§ **YOUR OBJECTIVE**
Extract, from the records beneath this instruction, each line that contains the word "functions".
PROVIDED INFORMATION START
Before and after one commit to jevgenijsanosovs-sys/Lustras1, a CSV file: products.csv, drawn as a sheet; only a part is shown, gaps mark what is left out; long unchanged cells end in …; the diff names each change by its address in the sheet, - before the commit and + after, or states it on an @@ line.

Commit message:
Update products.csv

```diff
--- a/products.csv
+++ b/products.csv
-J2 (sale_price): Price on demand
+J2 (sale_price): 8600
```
PROVIDED INFORMATION END
PROVIDED INFORMATION START
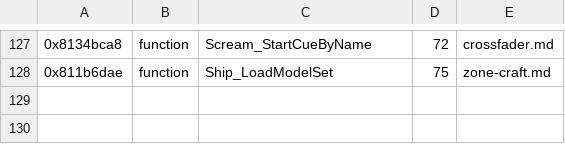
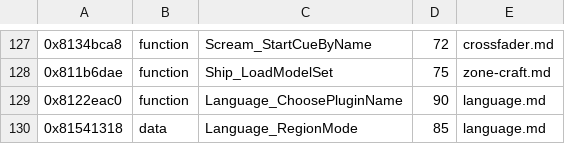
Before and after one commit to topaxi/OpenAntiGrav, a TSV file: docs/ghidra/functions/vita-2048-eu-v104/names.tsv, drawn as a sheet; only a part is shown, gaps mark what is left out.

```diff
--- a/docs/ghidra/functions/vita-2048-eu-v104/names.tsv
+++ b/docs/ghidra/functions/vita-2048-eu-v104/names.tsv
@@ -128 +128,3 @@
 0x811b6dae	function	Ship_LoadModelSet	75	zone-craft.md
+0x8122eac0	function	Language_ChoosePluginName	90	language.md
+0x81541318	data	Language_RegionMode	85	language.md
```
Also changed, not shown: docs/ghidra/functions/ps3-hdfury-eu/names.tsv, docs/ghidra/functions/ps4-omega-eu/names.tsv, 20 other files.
PROVIDED INFORMATION END
PROVIDED INFORMATION START
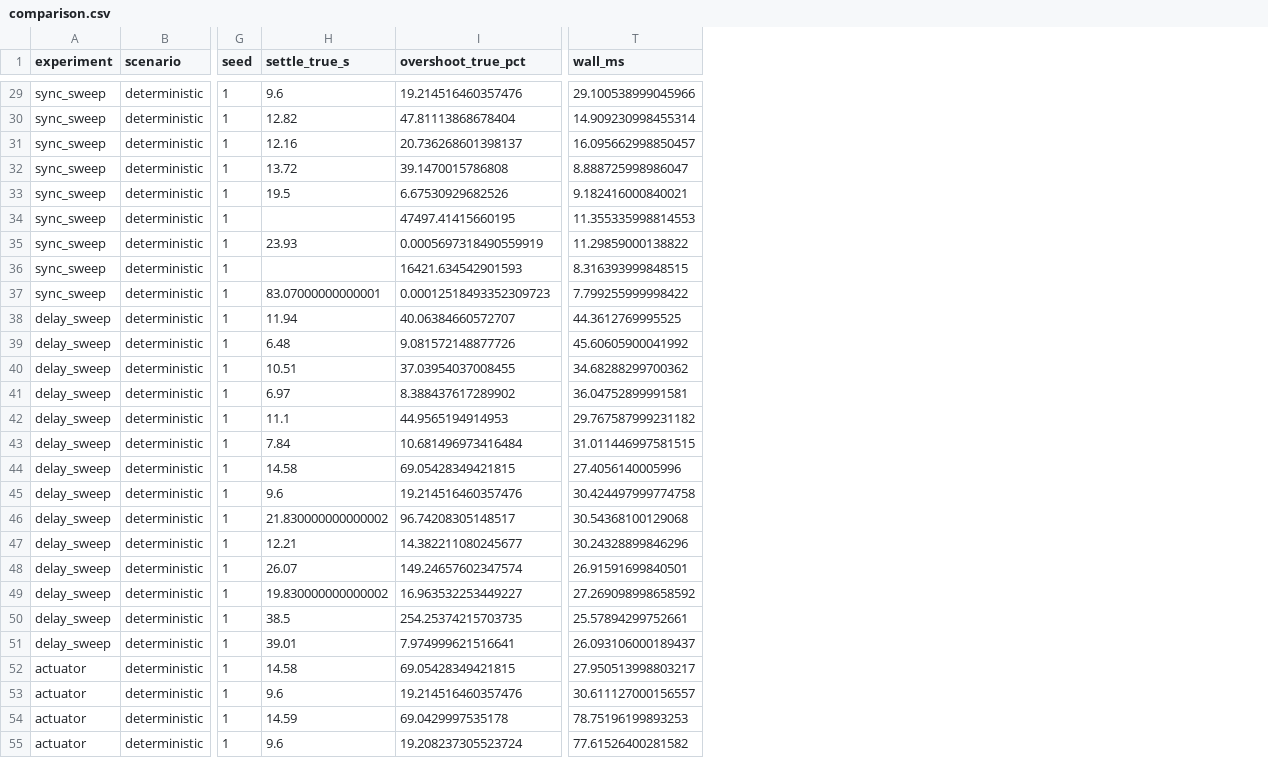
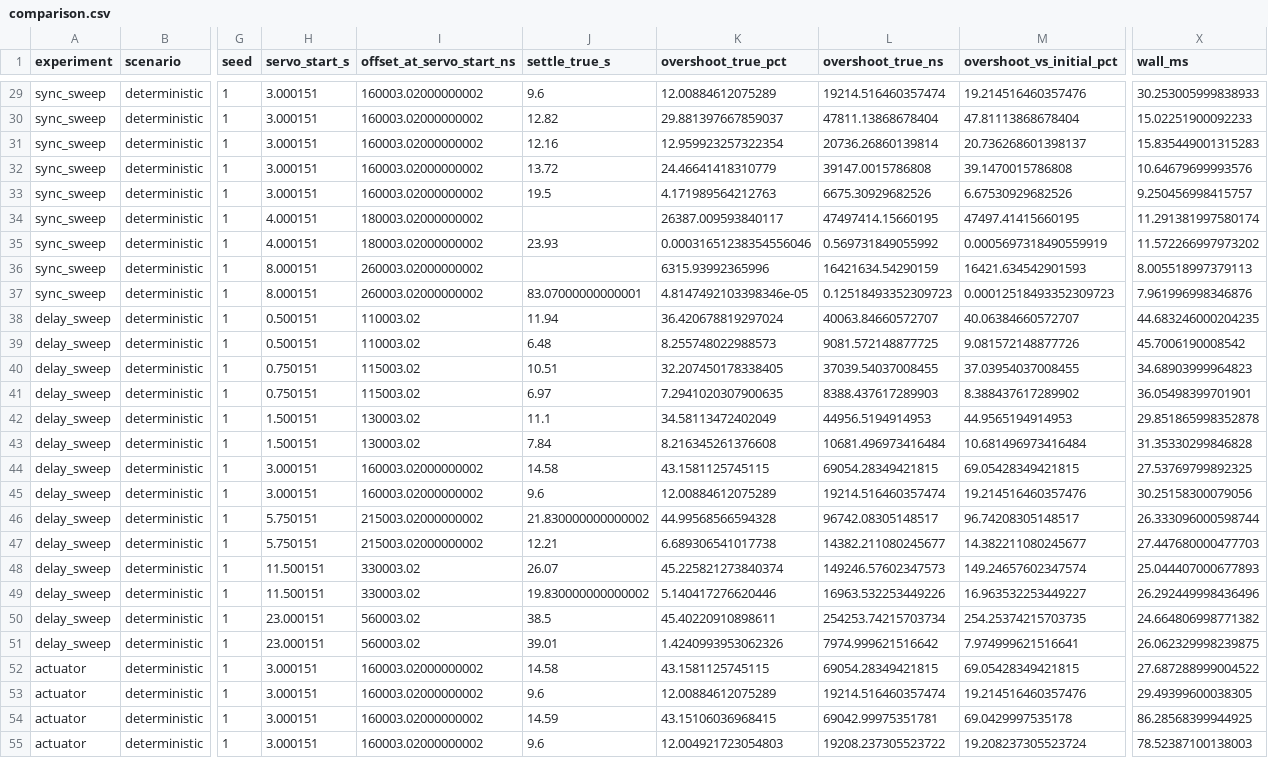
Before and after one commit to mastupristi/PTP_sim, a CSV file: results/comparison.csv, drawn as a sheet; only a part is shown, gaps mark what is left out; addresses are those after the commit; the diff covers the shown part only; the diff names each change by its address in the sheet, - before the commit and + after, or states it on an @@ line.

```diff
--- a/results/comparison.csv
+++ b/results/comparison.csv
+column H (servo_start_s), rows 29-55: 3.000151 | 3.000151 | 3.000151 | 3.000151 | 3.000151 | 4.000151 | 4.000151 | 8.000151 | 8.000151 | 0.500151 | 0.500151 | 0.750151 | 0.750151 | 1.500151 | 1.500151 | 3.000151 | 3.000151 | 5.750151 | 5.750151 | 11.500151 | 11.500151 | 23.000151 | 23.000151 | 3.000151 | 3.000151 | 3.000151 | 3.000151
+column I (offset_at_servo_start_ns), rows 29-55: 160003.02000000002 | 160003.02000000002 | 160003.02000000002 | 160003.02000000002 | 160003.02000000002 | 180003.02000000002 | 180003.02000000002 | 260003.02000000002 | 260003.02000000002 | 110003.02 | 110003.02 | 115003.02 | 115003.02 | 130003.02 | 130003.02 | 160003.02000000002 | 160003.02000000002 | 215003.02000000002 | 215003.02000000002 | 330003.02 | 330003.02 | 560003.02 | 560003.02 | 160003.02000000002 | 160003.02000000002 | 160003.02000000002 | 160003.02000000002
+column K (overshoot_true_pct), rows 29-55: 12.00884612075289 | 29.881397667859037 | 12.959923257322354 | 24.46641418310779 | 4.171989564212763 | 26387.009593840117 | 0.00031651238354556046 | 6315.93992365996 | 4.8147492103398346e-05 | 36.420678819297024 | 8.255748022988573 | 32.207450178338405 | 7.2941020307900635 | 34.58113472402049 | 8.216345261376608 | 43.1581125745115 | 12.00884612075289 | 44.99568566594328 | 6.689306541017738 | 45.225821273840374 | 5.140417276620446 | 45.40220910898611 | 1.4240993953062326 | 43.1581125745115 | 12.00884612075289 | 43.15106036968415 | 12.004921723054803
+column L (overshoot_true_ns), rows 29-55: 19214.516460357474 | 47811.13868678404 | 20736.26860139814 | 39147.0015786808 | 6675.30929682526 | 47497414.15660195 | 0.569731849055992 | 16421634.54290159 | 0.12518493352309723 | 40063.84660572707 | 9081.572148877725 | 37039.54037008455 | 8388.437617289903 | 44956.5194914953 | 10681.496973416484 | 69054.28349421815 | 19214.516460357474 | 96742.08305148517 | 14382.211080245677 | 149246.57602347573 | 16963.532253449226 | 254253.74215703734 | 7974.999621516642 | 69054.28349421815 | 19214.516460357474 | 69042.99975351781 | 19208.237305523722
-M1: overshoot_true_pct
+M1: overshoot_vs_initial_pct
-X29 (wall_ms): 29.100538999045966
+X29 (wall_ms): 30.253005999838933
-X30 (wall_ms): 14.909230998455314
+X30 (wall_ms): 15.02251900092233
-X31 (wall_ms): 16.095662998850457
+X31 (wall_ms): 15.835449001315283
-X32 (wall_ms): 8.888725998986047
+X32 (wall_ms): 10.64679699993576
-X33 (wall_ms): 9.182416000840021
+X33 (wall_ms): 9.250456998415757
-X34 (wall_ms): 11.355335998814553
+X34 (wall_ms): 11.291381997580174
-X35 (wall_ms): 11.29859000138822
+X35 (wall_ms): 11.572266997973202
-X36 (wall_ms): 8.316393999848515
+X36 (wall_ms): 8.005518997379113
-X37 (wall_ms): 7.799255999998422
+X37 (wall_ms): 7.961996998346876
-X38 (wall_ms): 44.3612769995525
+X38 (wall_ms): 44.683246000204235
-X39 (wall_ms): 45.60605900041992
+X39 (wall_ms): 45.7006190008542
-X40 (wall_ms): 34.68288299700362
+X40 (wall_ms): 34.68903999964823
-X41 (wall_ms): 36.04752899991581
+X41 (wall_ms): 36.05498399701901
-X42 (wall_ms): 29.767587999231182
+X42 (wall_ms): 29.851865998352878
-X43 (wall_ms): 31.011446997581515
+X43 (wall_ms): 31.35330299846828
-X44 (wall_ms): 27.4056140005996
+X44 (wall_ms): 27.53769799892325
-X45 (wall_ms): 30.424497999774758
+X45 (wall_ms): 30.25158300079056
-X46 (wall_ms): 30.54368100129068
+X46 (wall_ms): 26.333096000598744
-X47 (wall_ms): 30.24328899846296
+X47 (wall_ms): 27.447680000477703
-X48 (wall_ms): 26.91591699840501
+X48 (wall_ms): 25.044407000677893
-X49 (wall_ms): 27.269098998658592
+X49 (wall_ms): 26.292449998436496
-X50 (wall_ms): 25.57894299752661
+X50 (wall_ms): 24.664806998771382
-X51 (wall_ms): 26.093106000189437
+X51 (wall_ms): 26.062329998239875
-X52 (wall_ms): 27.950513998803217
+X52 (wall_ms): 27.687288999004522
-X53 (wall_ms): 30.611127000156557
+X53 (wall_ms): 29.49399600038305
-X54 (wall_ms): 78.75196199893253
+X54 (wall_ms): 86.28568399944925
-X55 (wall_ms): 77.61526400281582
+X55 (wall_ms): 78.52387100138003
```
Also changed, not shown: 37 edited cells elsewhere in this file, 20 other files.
PROVIDED INFORMATION END
§ **SOLUTION TO THIS EXERCISE**
Before and after one commit to topaxi/OpenAntiGrav, a TSV file: docs/ghidra/functions/vita-2048-eu-v104/names.tsv, drawn as a sheet; only a part is shown, gaps mark what is left out.
--- a/docs/ghidra/functions/vita-2048-eu-v104/names.tsv
+++ b/docs/ghidra/functions/vita-2048-eu-v104/names.tsv
Also changed, not shown: docs/ghidra/functions/ps3-hdfury-eu/names.tsv, docs/ghidra/functions/ps4-omega-eu/names.tsv, 20 other files.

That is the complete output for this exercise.